Segment Open

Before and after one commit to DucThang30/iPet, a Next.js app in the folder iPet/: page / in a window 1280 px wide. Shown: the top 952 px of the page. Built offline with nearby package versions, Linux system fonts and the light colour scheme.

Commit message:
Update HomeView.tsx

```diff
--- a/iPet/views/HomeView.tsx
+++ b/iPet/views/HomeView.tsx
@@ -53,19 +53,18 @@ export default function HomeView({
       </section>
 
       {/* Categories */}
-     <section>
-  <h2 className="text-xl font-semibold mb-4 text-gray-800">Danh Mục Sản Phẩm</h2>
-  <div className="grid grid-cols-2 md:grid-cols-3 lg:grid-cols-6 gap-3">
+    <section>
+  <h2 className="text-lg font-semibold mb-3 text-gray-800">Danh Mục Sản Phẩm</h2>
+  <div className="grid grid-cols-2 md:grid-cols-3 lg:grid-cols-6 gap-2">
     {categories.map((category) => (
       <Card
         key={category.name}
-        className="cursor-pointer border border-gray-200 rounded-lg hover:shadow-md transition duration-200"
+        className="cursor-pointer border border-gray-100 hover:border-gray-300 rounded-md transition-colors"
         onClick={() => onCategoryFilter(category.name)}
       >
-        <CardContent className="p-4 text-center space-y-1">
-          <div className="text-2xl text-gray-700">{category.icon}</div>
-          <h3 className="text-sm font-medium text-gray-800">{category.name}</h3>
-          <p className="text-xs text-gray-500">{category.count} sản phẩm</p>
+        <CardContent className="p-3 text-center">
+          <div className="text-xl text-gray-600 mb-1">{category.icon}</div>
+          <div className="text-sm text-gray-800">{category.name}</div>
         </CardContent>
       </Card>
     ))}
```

Segment Closed

▶ [What the task requires]: Every entry should be retyped exactly as shown.

▶ [Task solution]:
Before and after one commit to DucThang30/iPet, a Next.js app in the folder iPet/: page / in a window 1280 px wide. Shown: the top 952 px of the page. Built offline with nearby package versions, Linux system fonts and the light colour scheme.

Commit message:
Update HomeView.tsx

```diff
--- a/iPet/views/HomeView.tsx
+++ b/iPet/views/HomeView.tsx
@@ -53,19 +53,18 @@ export default function HomeView({
       </section>
 
       {/* Categories */}
-     <section>
-  <h2 className="text-xl font-semibold mb-4 text-gray-800">Danh Mục Sản Phẩm</h2>
-  <div className="grid grid-cols-2 md:grid-cols-3 lg:grid-cols-6 gap-3">
+    <section>
+  <h2 className="text-lg font-semibold mb-3 text-gray-800">Danh Mục Sản Phẩm</h2>
+  <div className="grid grid-cols-2 md:grid-cols-3 lg:grid-cols-6 gap-2">
     {categories.map((category) => (
       <Card
         key={category.name}
-        className="cursor-pointer border border-gray-200 rounded-lg hover:shadow-md transition duration-200"
+        className="cursor-pointer border border-gray-100 hover:border-gray-300 rounded-md transition-colors"
         onClick={() => onCategoryFilter(category.name)}
       >
-        <CardContent className="p-4 text-center space-y-1">
-          <div className="text-2xl text-gray-700">{category.icon}</div>
-          <h3 className="text-sm font-medium text-gray-800">{category.name}</h3>
-          <p className="text-xs text-gray-500">{category.count} sản phẩm</p>
+        <CardContent className="p-3 text-center">
+          <div className="text-xl text-gray-600 mb-1">{category.icon}</div>
+          <div className="text-sm text-gray-800">{category.name}</div>
         </CardContent>
       </Card>
     ))}
```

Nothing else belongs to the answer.